Data for this exercise Block Start

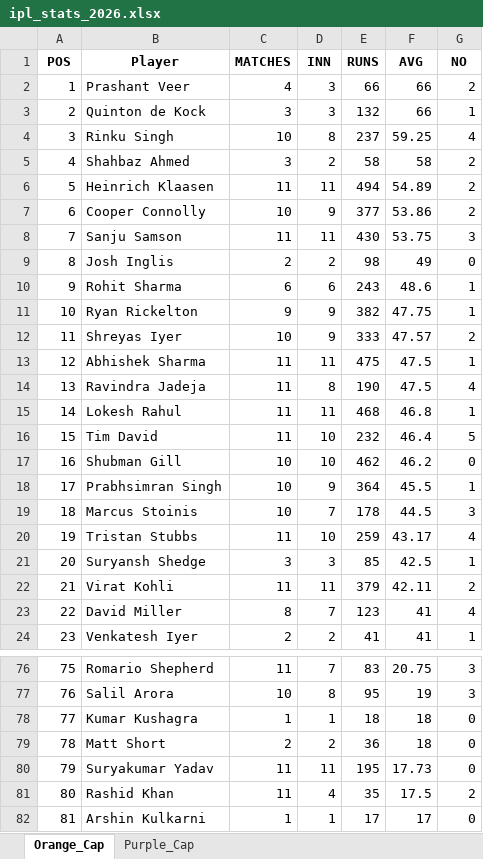
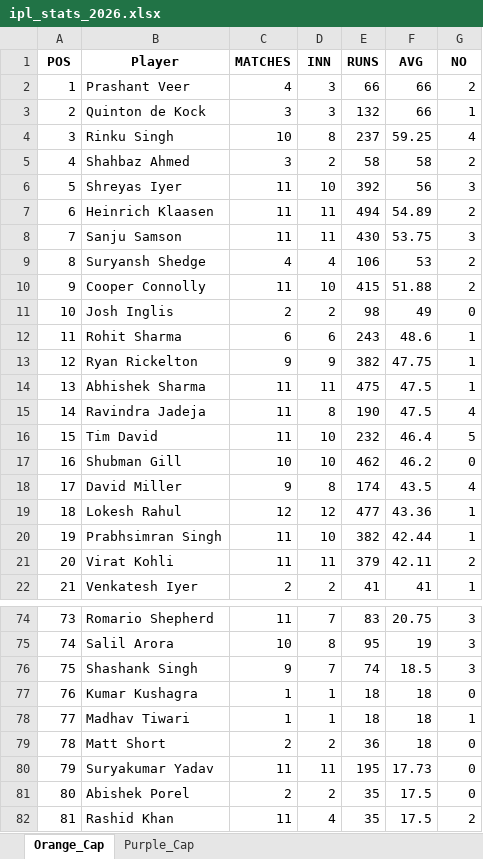
Before and after one commit to aaravmody/shroff-hundred-auction, an Excel workbook: ipl_stats_2026.xlsx, sheet Orange_Cap, drawn as a sheet; only a part is shown, gaps mark what is left out; the shorter side is filled out with more unchanged rows; values as stored, in another font and other column widths than the file's, no borders; removed rows and columns are numbered as before the commit, all else as after; the diff covers the shown part only; the diff names each change by its address in the sheet, - before the commit and + after, or states it on an @@ line.

Commit message:
auto update fantasy data

```diff
--- a/ipl_stats_2026.xlsx (sheet Orange_Cap)
+++ b/ipl_stats_2026.xlsx (sheet Orange_Cap)
+row 6: 5 | Shreyas Iyer | 11 | 10 | 392 | 56 | 3
@@ column A (POS) renumbered from row 7 down @@
-row 7: 6 | Cooper Connolly | 10 | 9 | 377 | 53.86 | 2
+row 9: 8 | Suryansh Shedge | 4 | 4 | 106 | 53 | 2
+row 10: 9 | Cooper Connolly | 11 | 10 | 415 | 51.88 | 2
-row 12: 11 | Shreyas Iyer | 10 | 9 | 333 | 47.57 | 2
-row 15: 14 | Lokesh Rahul | 11 | 11 | 468 | 46.8 | 1
+row 18: 17 | David Miller | 9 | 8 | 174 | 43.5 | 4
+row 19: 18 | Lokesh Rahul | 12 | 12 | 477 | 43.36 | 1
-C20 (MATCHES): 10
+C20 (MATCHES): 11
-D20 (INN): 9
+D20 (INN): 10
-E20 (RUNS): 364
+E20 (RUNS): 382
-F20 (AVG): 45.5
+F20 (AVG): 42.44
-row 19: 18 | Marcus Stoinis | 10 | 7 | 178 | 44.5 | 3
-row 20: 19 | Tristan Stubbs | 11 | 10 | 259 | 43.17 | 4
-row 21: 20 | Suryansh Shedge | 3 | 3 | 85 | 42.5 | 1
-row 23: 22 | David Miller | 8 | 7 | 123 | 41 | 4
+row 76: 75 | Shashank Singh | 9 | 7 | 74 | 18.5 | 3
+row 78: 77 | Madhav Tiwari | 1 | 1 | 18 | 18 | 1
+row 81: 80 | Abishek Porel | 2 | 2 | 35 | 17.5 | 0
```
Also changed, not shown: 9 added rows, 7 removed rows and 6 edited cells elsewhere in this sheet, sheet Purple_Cap, IPL_Fantasy_Points.xlsx, 3 other files.
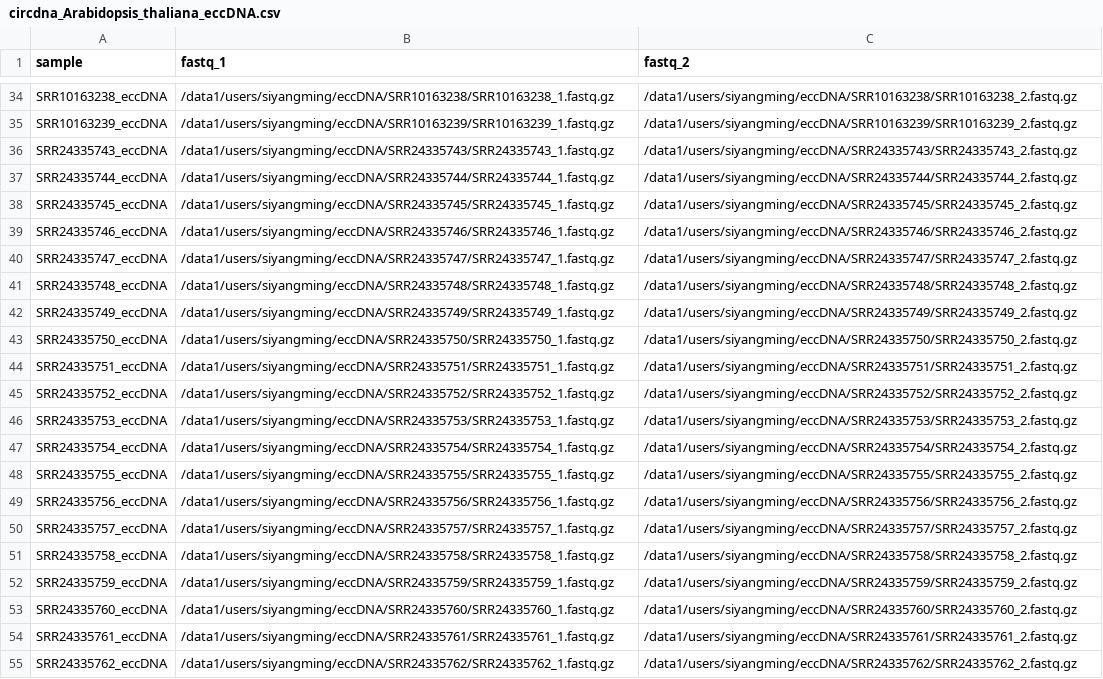
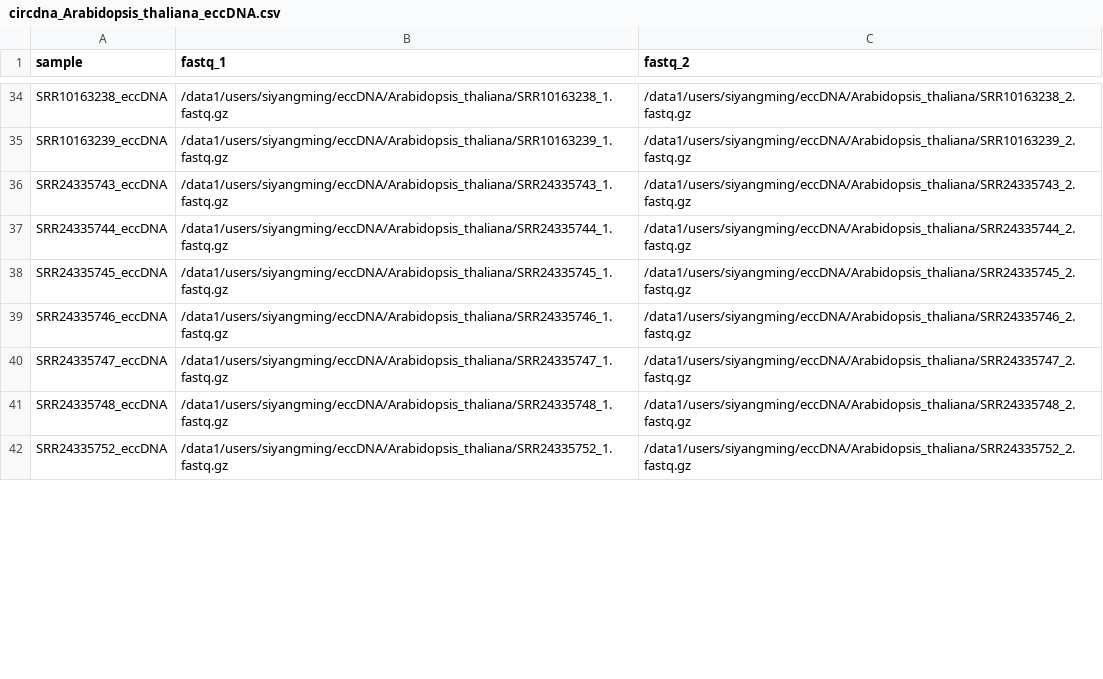
Before and after one commit to SiYangming/circdna.nf, a CSV file: samplesheets/circdna_Arabidopsis_thaliana_eccDNA.csv, drawn as a sheet; only a part is shown, gaps mark what is left out; removed rows and columns are numbered as before the commit, all else as after; the diff covers the shown part only; the diff names each change by its address in the sheet, - before the commit and + after, or states it on an @@ line.

```diff
--- a/samplesheets/circdna_Arabidopsis_thaliana_eccDNA.csv
+++ b/samplesheets/circdna_Arabidopsis_thaliana_eccDNA.csv
-B34 (fastq_1): /data1/users/siyangming/eccDNA/SRR10163238/SRR10163238_1.fastq.gz
+B34 (fastq_1): /data1/users/siyangming/eccDNA/Arabidopsis_thaliana/SRR10163238_1.fastq.gz
-C34 (fastq_2): /data1/users/siyangming/eccDNA/SRR10163238/SRR10163238_2.fastq.gz
+C34 (fastq_2): /data1/users/siyangming/eccDNA/Arabidopsis_thaliana/SRR10163238_2.fastq.gz
-B35 (fastq_1): /data1/users/siyangming/eccDNA/SRR10163239/SRR10163239_1.fastq.gz
+B35 (fastq_1): /data1/users/siyangming/eccDNA/Arabidopsis_thaliana/SRR10163239_1.fastq.gz
-C35 (fastq_2): /data1/users/siyangming/eccDNA/SRR10163239/SRR10163239_2.fastq.gz
+C35 (fastq_2): /data1/users/siyangming/eccDNA/Arabidopsis_thaliana/SRR10163239_2.fastq.gz
-B36 (fastq_1): /data1/users/siyangming/eccDNA/SRR24335743/SRR24335743_1.fastq.gz
+B36 (fastq_1): /data1/users/siyangming/eccDNA/Arabidopsis_thaliana/SRR24335743_1.fastq.gz
-C36 (fastq_2): /data1/users/siyangming/eccDNA/SRR24335743/SRR24335743_2.fastq.gz
+C36 (fastq_2): /data1/users/siyangming/eccDNA/Arabidopsis_thaliana/SRR24335743_2.fastq.gz
-B37 (fastq_1): /data1/users/siyangming/eccDNA/SRR24335744/SRR24335744_1.fastq.gz
+B37 (fastq_1): /data1/users/siyangming/eccDNA/Arabidopsis_thaliana/SRR24335744_1.fastq.gz
-C37 (fastq_2): /data1/users/siyangming/eccDNA/SRR24335744/SRR24335744_2.fastq.gz
+C37 (fastq_2): /data1/users/siyangming/eccDNA/Arabidopsis_thaliana/SRR24335744_2.fastq.gz
-B38 (fastq_1): /data1/users/siyangming/eccDNA/SRR24335745/SRR24335745_1.fastq.gz
+B38 (fastq_1): /data1/users/siyangming/eccDNA/Arabidopsis_thaliana/SRR24335745_1.fastq.gz
-C38 (fastq_2): /data1/users/siyangming/eccDNA/SRR24335745/SRR24335745_2.fastq.gz
+C38 (fastq_2): /data1/users/siyangming/eccDNA/Arabidopsis_thaliana/SRR24335745_2.fastq.gz
-B39 (fastq_1): /data1/users/siyangming/eccDNA/SRR24335746/SRR24335746_1.fastq.gz
+B39 (fastq_1): /data1/users/siyangming/eccDNA/Arabidopsis_thaliana/SRR24335746_1.fastq.gz
-C39 (fastq_2): /data1/users/siyangming/eccDNA/SRR24335746/SRR24335746_2.fastq.gz
+C39 (fastq_2): /data1/users/siyangming/eccDNA/Arabidopsis_thaliana/SRR24335746_2.fastq.gz
-B40 (fastq_1): /data1/users/siyangming/eccDNA/SRR24335747/SRR24335747_1.fastq.gz
+B40 (fastq_1): /data1/users/siyangming/eccDNA/Arabidopsis_thaliana/SRR24335747_1.fastq.gz
-C40 (fastq_2): /data1/users/siyangming/eccDNA/SRR24335747/SRR24335747_2.fastq.gz
+C40 (fastq_2): /data1/users/siyangming/eccDNA/Arabidopsis_thaliana/SRR24335747_2.fastq.gz
-B41 (fastq_1): /data1/users/siyangming/eccDNA/SRR24335748/SRR24335748_1.fastq.gz
+B41 (fastq_1): /data1/users/siyangming/eccDNA/Arabidopsis_thaliana/SRR24335748_1.fastq.gz
-C41 (fastq_2): /data1/users/siyangming/eccDNA/SRR24335748/SRR24335748_2.fastq.gz
+C41 (fastq_2): /data1/users/siyangming/eccDNA/Arabidopsis_thaliana/SRR24335748_2.fastq.gz
-row 42: SRR24335749_eccDNA | /data1/users/siyangming/eccDNA/SRR24335749/SRR24335749_1.fastq.gz | /data1/users/siyangming/eccDNA/SRR24335749/SRR24335749_2.fastq.gz
-row 43: SRR24335750_eccDNA | /data1/users/siyangming/eccDNA/SRR24335750/SRR24335750_1.fastq.gz | /data1/users/siyangming/eccDNA/SRR24335750/SRR24335750_2.fastq.gz
-row 44: SRR24335751_eccDNA | /data1/users/siyangming/eccDNA/SRR24335751/SRR24335751_1.fastq.gz | /data1/users/siyangming/eccDNA/SRR24335751/SRR24335751_2.fastq.gz
-B42 (fastq_1): /data1/users/siyangming/eccDNA/SRR24335752/SRR24335752_1.fastq.gz
+B42 (fastq_1): /data1/users/siyangming/eccDNA/Arabidopsis_thaliana/SRR24335752_1.fastq.gz
-C42 (fastq_2): /data1/users/siyangming/eccDNA/SRR24335752/SRR24335752_2.fastq.gz
+C42 (fastq_2): /data1/users/siyangming/eccDNA/Arabidopsis_thaliana/SRR24335752_2.fastq.gz
-row 46: SRR24335753_eccDNA | /data1/users/siyangming/eccDNA/SRR24335753/SRR24335753_1.fastq.gz | /data1/users/siyangming/eccDNA/SRR24335753/SRR24335753_2.fastq.gz
-row 47: SRR24335754_eccDNA | /data1/users/siyangming/eccDNA/SRR24335754/SRR24335754_1.fastq.gz | /data1/users/siyangming/eccDNA/SRR24335754/SRR24335754_2.fastq.gz
-row 48: SRR24335755_eccDNA | /data1/users/siyangming/eccDNA/SRR24335755/SRR24335755_1.fastq.gz | /data1/users/siyangming/eccDNA/SRR24335755/SRR24335755_2.fastq.gz
-row 49: SRR24335756_eccDNA | /data1/users/siyangming/eccDNA/SRR24335756/SRR24335756_1.fastq.gz | /data1/users/siyangming/eccDNA/SRR24335756/SRR24335756_2.fastq.gz
-row 50: SRR24335757_eccDNA | /data1/users/siyangming/eccDNA/SRR24335757/SRR24335757_1.fastq.gz | /data1/users/siyangming/eccDNA/SRR24335757/SRR24335757_2.fastq.gz
-row 51: SRR24335758_eccDNA | /data1/users/siyangming/eccDNA/SRR24335758/SRR24335758_1.fastq.gz | /data1/users/siyangming/eccDNA/SRR24335758/SRR24335758_2.fastq.gz
-row 52: SRR24335759_eccDNA | /data1/users/siyangming/eccDNA/SRR24335759/SRR24335759_1.fastq.gz | /data1/users/siyangming/eccDNA/SRR24335759/SRR24335759_2.fastq.gz
-row 53: SRR24335760_eccDNA | /data1/users/siyangming/eccDNA/SRR24335760/SRR24335760_1.fastq.gz | /data1/users/siyangming/eccDNA/SRR24335760/SRR24335760_2.fastq.gz
-row 54: SRR24335761_eccDNA | /data1/users/siyangming/eccDNA/SRR24335761/SRR24335761_1.fastq.gz | /data1/users/siyangming/eccDNA/SRR24335761/SRR24335761_2.fastq.gz
-row 55: SRR24335762_eccDNA | /data1/users/siyangming/eccDNA/SRR24335762/SRR24335762_1.fastq.gz | /data1/users/siyangming/eccDNA/SRR24335762/SRR24335762_2.fastq.gz
```
Also changed, not shown: 15 removed rows and 84 edited cells elsewhere in this file, samplesheets/circdna_Triticum_aestivum_eccDNA.csv, samplesheets/circdnalr_Triticum_aestivum_long_read.csv, 19 other files.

Data for this exercise Block End

## What this task involves
Could you copy every line from the records that mentions the word "Connolly"?

## Answer space
-row 7: 6 | Cooper Connolly | 10 | 9 | 377 | 53.86 | 2
+row 10: 9 | Cooper Connolly | 11 | 10 | 415 | 51.88 | 2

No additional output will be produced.